Both districts need significant help. Hempstead already has a state-appointed “distinguished educator,” Jack Bierwirth, who reviews district operations, helps develop improvement plans, promotes student performance and writes reports. Those reports, and the figures on student achievement, show there is some progress in academics, but that positive momentum is threatened by continuous infighting and petty squabbles among school board members.
The graduation rate in Hempstead last year was just 44 percent. That’s 7 percentage points better than the previous year, but badly lags the 80 percent statewide rate and 88 percent Islandwide average. Only 24 percent of the district’s students in third through eighth grade are proficient in English, while 22 percent hit the mark in math. And an audit last year uncovered unconscionable fiscal practices.
Wyandanch’s challenges also are severe. After two budgets were voted down this spring amid a $9 million shortfall, the district is seeking cuts while dealing with a surge of unaccompanied minors from Central America. The graduation rate is 66 percent, but only 6 percent received advanced diplomas, a strong measure of college preparation. The district’s proficiency rates on state tests — 22 percent in English, 14 percent on math — are alarmingly low. Staffing is plagued by nepotism.

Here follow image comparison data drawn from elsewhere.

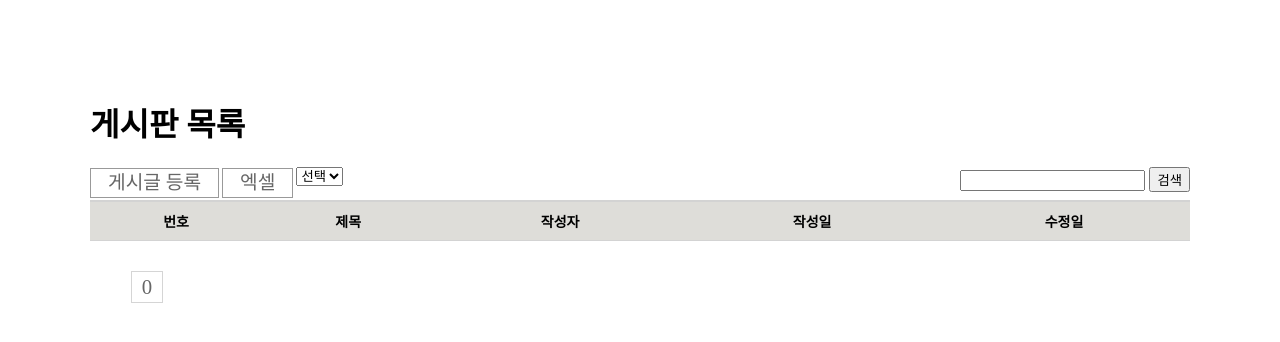
Repository: yeonho1690/Board_mybatis
Page: http://localhost/Board_mysql_/WEB-INF/views/board/list.jsp
These files come from the project's save history. The page is drawn as it stood at one moment and after the next save; the edit follows.
The browser window is 1280 px wide. The pictures show the whole page.
The page is served by Tomcat 9. Nobody is signed in. Other server files are loaded and not shown. The template is opened directly, without the code that normally fills it, so the values that code supplies are empty.

Above is the page before, as saved 2022-11-28 06:03:47.
Console error: ReferenceError: $ is not defined

### Board(mysql)/src/main/webapp/WEB-INF/views/board/list.jsp
<%@ page language="java" contentType="text/html; charset=UTF-8"
    pageEncoding="UTF-8"%>
    <%@ taglib uri="http://java.sun.com/jsp/jstl/core" prefix="c" %>
    <%@ taglib prefix="fmt" uri="http://java.sun.com/jsp/jstl/fmt"%>
<!DOCTYPE html>
<html>
<head>
<meta charset="UTF-8">
<title>게시판</title>
<script src="https://code.jquery.com/jquery-3.4.1.js"integrity="sha256-WpOohJOqMqqyKL9FccASB9O0KwACQJpFTUBLTYOVvVU="crossorigin="anonymous"></script>
</head>
<body>
	<div>
		<div class="board-main">
		<h1>게시판 목록</h1>
		<div class="sub_btn_menu">
			<a href="/board/enroll" class="btn_line btn_gray">게시글 등록</a>

			<!-- 엑셀 다운로드 구현 form -->
			<form action="/board/excel/download" method="get">
	            <button type="submit" class="btn_line btn_gray">엑셀</button>
	        </form>
			<select>
				<option>선택</option>
				<option>5</option>
				<option>10</option>
				<option>15</option>
			</select>
			<div class="search_area" style="float:right">
	            <input type="text" name="keyword" value="${pageVo.page.keyword }">
	            <button onclick="search()">검색</button>
	        </div>

		</div>
		<div class="search_wrap">

	    </div>
			<table>
				<thead style="background-color: #deddd9;">
					<tr >
						<th>번호</th>
						<th>제목</th>
						<th>작성자</th>
						<th>작성일</th>
						<th>수정일</th>
					</tr>
				</thead>
				<tbody>
				<c:forEach items="${list}" var="list">
		            <tr>
		                <td><c:out value="${list.bno}"/></td>
		                <td>
		                	<a class="move" href='<c:out value="${list.bno}"/>'>
								<c:out value="${list.title}"/>
							</a>
		                </td>
		                <td><c:out value="${list.writer}"/></td>
		                <td><fmt:formatDate pattern="yyyy/MM/dd" value="${list.regdate}"/></td>
		                <td><fmt:formatDate pattern="yyyy/MM/dd" value="${list.updateDate}"/></td>
		            </tr>
		        </c:forEach>
		        </tbody>
			</table>
			<div class="pageInfo_wrap" >
		        <div class="list_page">
		        	<ul id="pageInfo" class="pageInfo">
				        <!-- 이전페이지 버튼 -->
		                <c:if test="${pageVo.prev}">
		                    <li class="pageInfo_btn previous"><a href="${pageVo.startPage-1}"><</a></li>
		                </c:if>
		 				<!-- 각 번호 페이지 버튼 -->
                		<c:forEach var="num" begin="${pageVo.startPage}" end="${pageVo.endPage}">
                    		<li class="pageInfo_btn ${pageVo.page.pageNum == num ? "active":"" }"><a href="${num}">${num}</a></li>
                		</c:forEach>
                		<!-- 다음페이지 버튼 -->
		                <c:if test="${pageVo.next}">
		                    <li class="pageInfo_btn next"><a href="${pageVo.endPage + 1 }">></a></li>
		                </c:if>
                	</ul>
		        </div>
    		</div>
    		<form id="moveForm" method="get">
				<input type="hidden" name="pageNum" value="${pageVo.page.pageNum}">
        		<input type="hidden" name="amount" value="${pageVo.page.amount}">
        		<input type="hidden" name="keyword" value="${pageVo.page.keyword}">
        	</form>
		</div>
	</div>
</body>
</html>
<script type="text/javascript">

    //알림창 설정
	$(document).ready(function(){

		let result = '<c:out value="${result}"/>';

		checkAlert(result);

		function checkAlert(result){
			if(result === ""){
				return;
			}
			else if(result === "enroll success"){
				alert("등록이 완료되었습니다.");
			}
			else if(result === "modify success"){
				alert("수정이 왼료되었습니다.");
			}
			else if(result === "delete success"){
				alert("삭제가 완료되었습니다.");
			}
		}
	});
	let moveForm = $("#moveForm");

	$(".move").on("click",function(e){
		e.preventDefault();
		moveForm.append("<input type='hidden' name='bno' value='"+ $(this).attr("href")+"'>");
		moveForm.attr("action", "/board/get");
		moveForm.submit();
	});

	$(".pageInfo a").on("click", function(e){
        e.preventDefault();
        moveForm.find("input[name='pageNum']").val($(this).attr("href"));
        moveForm.attr("action", "/board/list");
        moveForm.submit();

    });
	//검색
	$(".search_area button").on("click", function(e){
		e.preventDefault();
		let val = $("input[name='keyword']").val();
		moveForm.find("input[name='keyword']").val(val);
		moveForm.find("input[name='pageNum']").val(1);
		moveForm.submit();
	});




</script>
<style>
.sub_btn_menu .btn_line{display:block;float:left;margin:0 3px 3px 0;padding:0 20px;min-width:66px;width:auto;height:30px;line-height:28px;font-size:1.2em}
.sub_btn_menu .btn_line{margin:1.5px 3px 1.5px 0;padding:0 17px;min-width:50px;background:#fff}
.btn_line{text-decoration:none;display:block;width:170px;height:44px;line-height:42px;text-align:center;font-size:1.8em;color:#fff;font-weight:300;border:1px solid #fff;-webkit-box-sizing:border-box;-moz-box-sizing:border-box;box-sizing:border-box}
.btn_line:hover{color:#666;background:#fff}
.btn_line.btn_gray{color:#666;border-color:#999}
.btn_line.btn_gray:hover{color:#fff;background:#999}
.board-main {width: 1100px;margin: auto;margin-bottom: 300px;padding-top: 70px}
.board-main table {width: 100%;margin: auto;border-collapse: collapse;font-size: 14px;border-top: 2px solid lightgray;border-bottom: 1px solid lightgray}
.board-main thead {height: 40px;background-color: whitesmoke;}
.board-main tbody tr {height: 60px;}
.board-main tbody tr td {border-top: 1px solid lightgray;}
.board-main tbody tr td:nth-child(1) { width: 10%;text-align: center;}
.board-main tbody tr td:nth-child(2) { width: 40%;text-align: center;padding-top: 15px;padding-bottom: 15px;}
.board-main tbody tr td:nth-child(2) a {text-decoration: none;color: black}
.board-main tbody tr td:nth-child(3) {text-align: center;width: 20%}
.board-main tbody tr td:nth-child(4) {text-align: center}
.board-main tbody tr td:nth-child(5) {text-align: center}
a{text-decoration:none}
li{list-style:none}
.active{color:#fff;font-weight:700;border-color:#557096;background:#557096;z-index:20}
.pageInfo {display: flex;}
.list_page a.active{color:#fff;font-weight:700;border-color:#557096;background:#557096;z-index:20}
.list_page{margin-top:30px;height:32px;text-align:center}
.list_page a{display:inline-block;margin:0 1px;width:30px;height:30px;line-height:30px;text-align:center;vertical-align:top;font-size:1.3em;color:#666;border:1px solid #d5d5d5;background:#fff;z-index:10;*display:inline;zoom:1}
.list_page a:hover{color:#fff;font-weight:700;border-color:#557096;background:#557096;z-index:20}
.list_page .first .icon{display:block;width:30px;height:30px;background:url("../img/icon/list_page_first.png") no-repeat center center}
.list_page .prev .icon{display:block;width:30px;height:30px;background:url("../img/icon/list_page_prev.png") no-repeat center center}
.list_page .next .icon{display:block;width:30px;height:30px;background:url("../img/icon/list_page_next.png") no-repeat center center}
.list_page .last .icon{display:block;width:30px;height:30px;background:url("../img/icon/list_page_last.png") no-repeat center center}
.list_page .first:hover .icon{background:url("../img/icon/list_page_first_on.png") no-repeat center center}
.list_page .prev:hover .icon{background:url("../img/icon/list_page_prev_on.png") no-repeat center center}
.list_page .next:hover .icon{background:url("../img/icon/list_page_next_on.png") no-repeat center center}
.list_page .last:hover .icon{background:url("../img/icon/list_page_last_on.png") no-repeat center center}
</style>

After the next save:
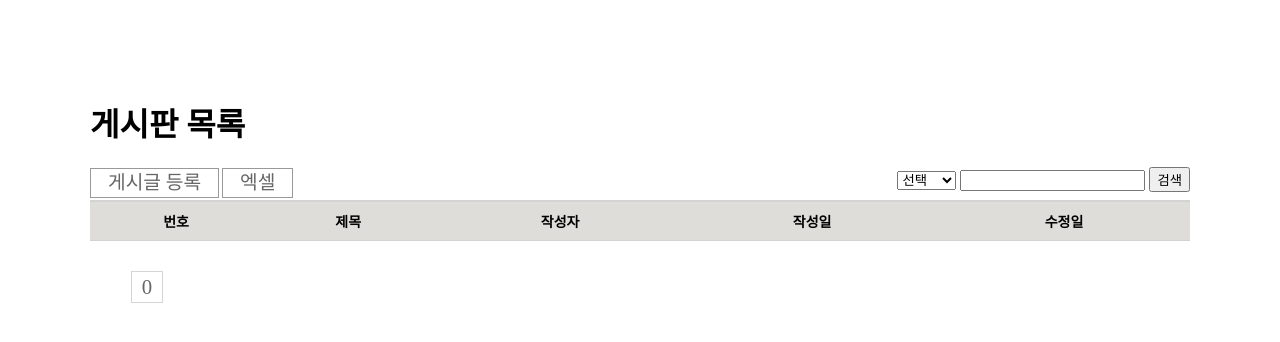
Saved 21 min 40 s later.
--- a/Board(mysql)/src/main/webapp/WEB-INF/views/board/list.jsp
+++ b/Board(mysql)/src/main/webapp/WEB-INF/views/board/list.jsp
@@ -20,13 +20,13 @@
 			<form action="/board/excel/download" method="get">
 	            <button type="submit" class="btn_line btn_gray">엑셀</button>
 	        </form>
-			<select>
-				<option>선택</option>
-				<option>5</option>
-				<option>10</option>
-				<option>15</option>
-			</select>
+
 			<div class="search_area" style="float:right">
+				<select>
+					<option>선택</option>
+					<option>제목</option>
+					<option>작성자</option>
+				</select>
 	            <input type="text" name="keyword" value="${pageVo.page.keyword }">
 	            <button onclick="search()">검색</button>
 	        </div>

While the legislation surfaced suddenly, state Board of Regents members and respected regional education leaders helped formulate it. The state Education Department, which has said it needs more tools to address troubled districts, also had input. Now it’s up to Gov. Andrew M. Cuomo. He should listen to community members and other stakeholders, as well as experts with no vested interest in the outcome. If he determines that monitors will make a difference, he should move the plan forward. If not, then make the players put together a better proposal. Something has to be done soon.
— The editorial board